Annual profits were US$7.4 billion, up from US$1.8 billion in 2014 as revenues rose 3.8 per cent to US$149.6 billion.
Results reflected the automaker's highest US sales in nine years following the launch of an aluminum-bodied F-150 version of its best-selling F-Series pickup trucks and other revamps.
Ford reported 2015 US auto sales of 2.5 million vehicles, up five per cent from 2014.
North America remained the core of the second-largest US automaker's business, with operating profits rising 25.6 per cent to US$9.3 billion.
In Europe, Ford scored an operating profit of US$259 million, compared with a loss of US$598 million in 2014.
The profit, Ford's first in Europe since 2011, follows significant moves to restructure its European operations over the last couple of years, including plant closures and job cuts.
The gain in Europe helped to offset an annual loss of US$832 million in South America.
Results were boosted by a shift in the accounting of pension plans.

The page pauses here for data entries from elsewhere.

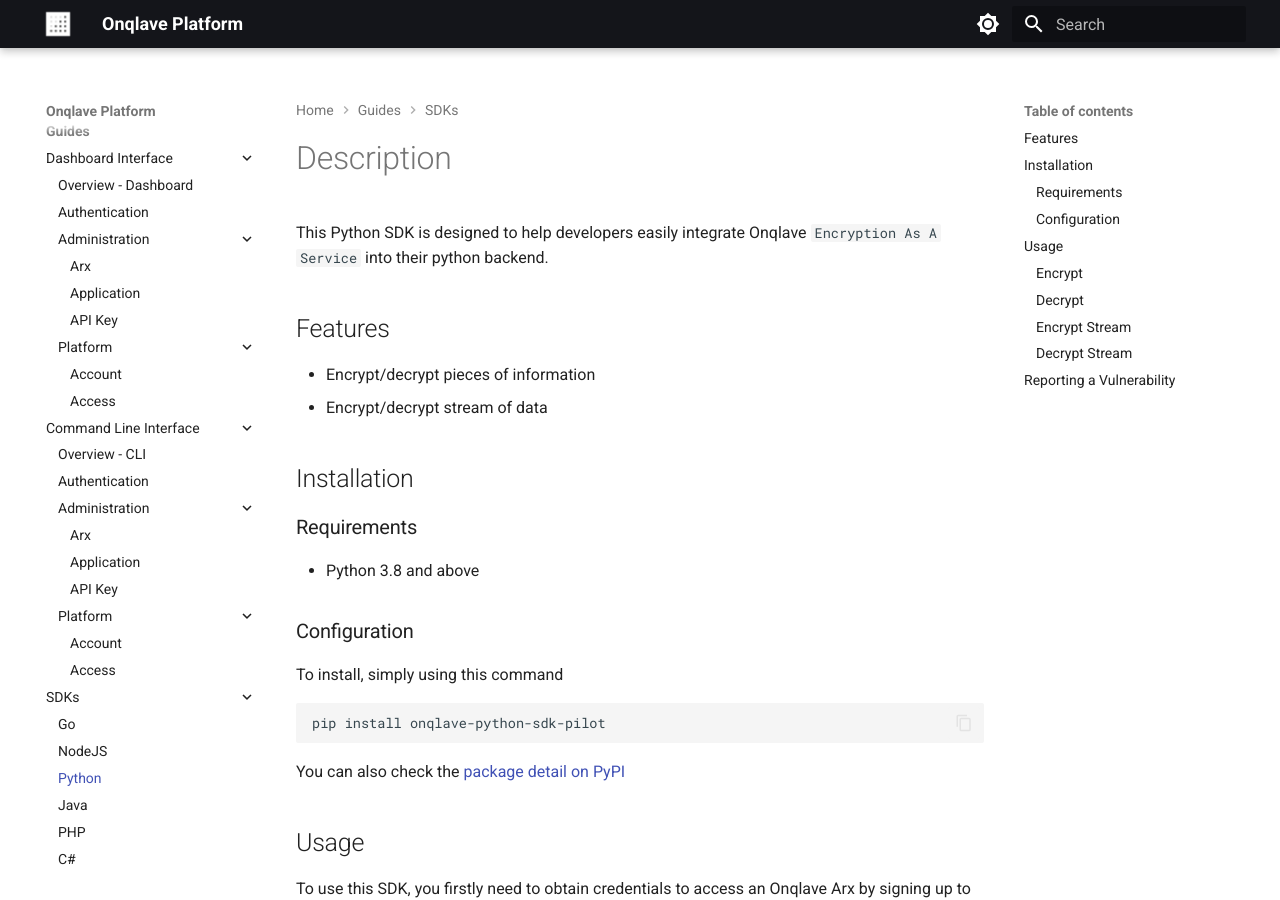
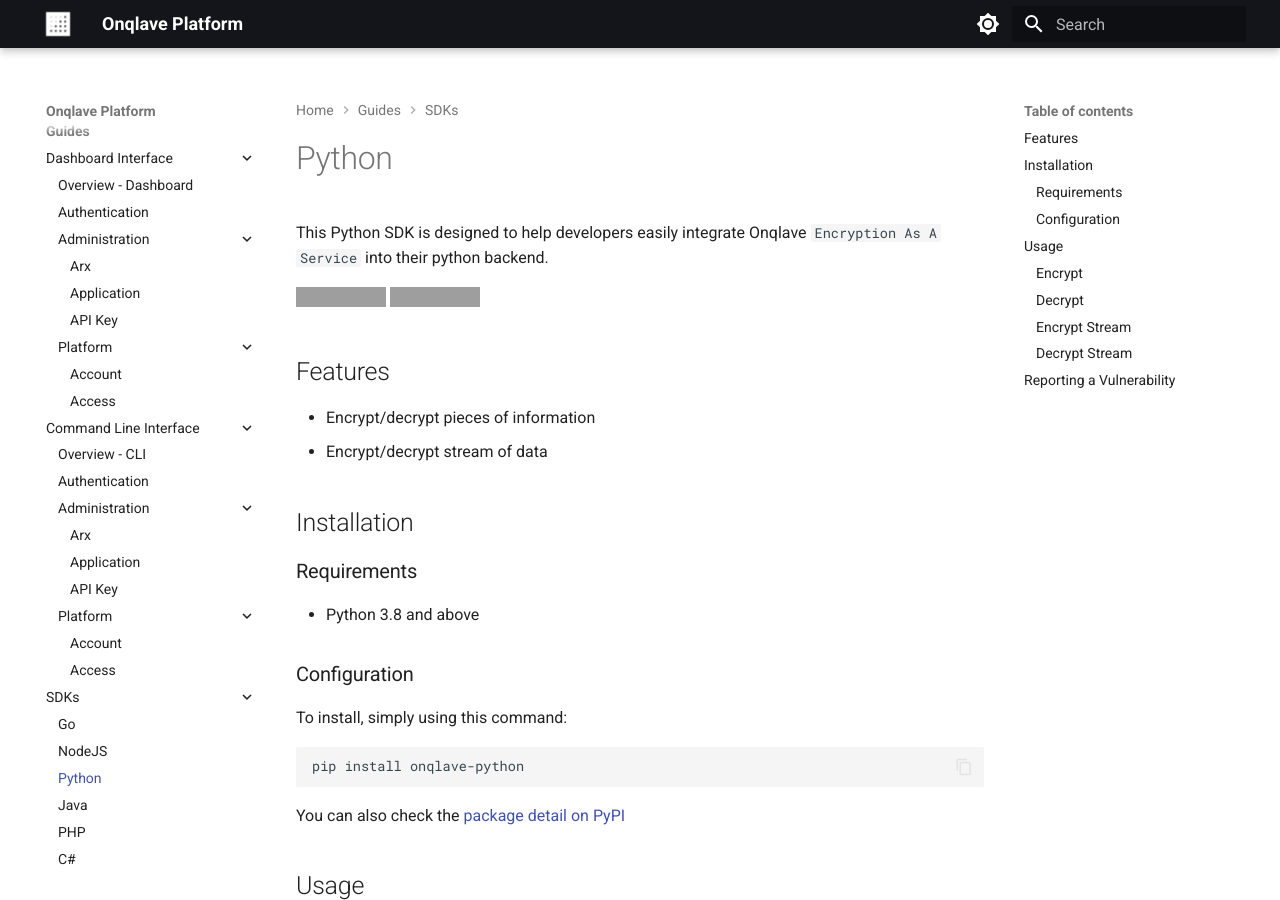
Before and after one commit to onqlavelabs/onqlave.docs, an MkDocs documentation site: the page built from docs/guides/sdks/sdk-py.md, in a window 1280 px wide and 900 px high. Built offline with MkDocs 1.6.1 and Material for MkDocs 9.7.7, drawn with Linux system fonts in a browser that asks for light colours; the version menu is left out; grey boxes are pictures that could not be loaded.

Commit message:
update Python SDK

````diff
--- a/docs/external-sources/sdk-python.md
+++ b/docs/external-sources/sdk-python.md
@@ -1,7 +1,7 @@
-# Description
 This Python SDK is designed to help developers easily integrate Onqlave `Encryption As A Service` into their python backend.
 
-
+[![CI](https://img.shields.io/static/v1?label=CI&message=passing&color=green?style=plastic&logo=github)](https://github.com/onqlavelabs/onqlave-python/actions)
+[![License: MIT](https://img.shields.io/badge/License-MIT-yellow.svg)](https://opensource.org/licenses/MIT)
 
 
 # Table of Contents
@@ -20,8 +20,6 @@
 	- [Reporting a Vulnerability](#reporting-a-vulnerability)
 
 
-
-
 ## Features
 - Encrypt/decrypt pieces of information
 - Encrypt/decrypt stream of data
@@ -33,12 +31,12 @@
 - Python 3.8 and above
 
 ### Configuration
-To install, simply using this command
+To install, simply using this command:
 
 ```bash
-pip install onqlave-python-sdk-pilot
+pip install onqlave-python
 ```
-You can also check the [package detail on PyPI](https://pypi.org/project/onqlave-python-sdk-pilot)
+You can also check the [package detail on PyPI](https://pypi.org/project/onqlave-python)
 
 ## Usage
 To use this SDK, you firstly need to obtain credentials to access an Onqlave Arx by signing up to [Onqlave](https://onqlave.com) and following instruction to create your first Onqlave Arx. Documentation can be found at [Onqlave Technical Documentation](https://docs.onqlave.com).
````
Also changed, not shown: docs/guides/sdks/sdk-py.md (+1 -1 lines).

When Ford announced the change on January 7, it said it would boost 2015 pre-tax profit by US$1.5 billion.
Earnings for the fourth quarter were US$1.9 billion, up US$4.4 billion from the year-ago period. Quarterly profits were 58 cents per share, seven cents above analyst expectations.
Ford confirmed its 2016 forecast for revenue and earnings per share equal or higher to that in 2015.
"In 2016, we will continue to build on our strengths and accelerate our pace of progress even further, while transforming Ford into both an auto and a mobility company and creating value for all of our stakeholders," said Ford president and chief executive Mark Fields in a statement.
Ford shares fell 3.0 per cent to $11.48 in early trade.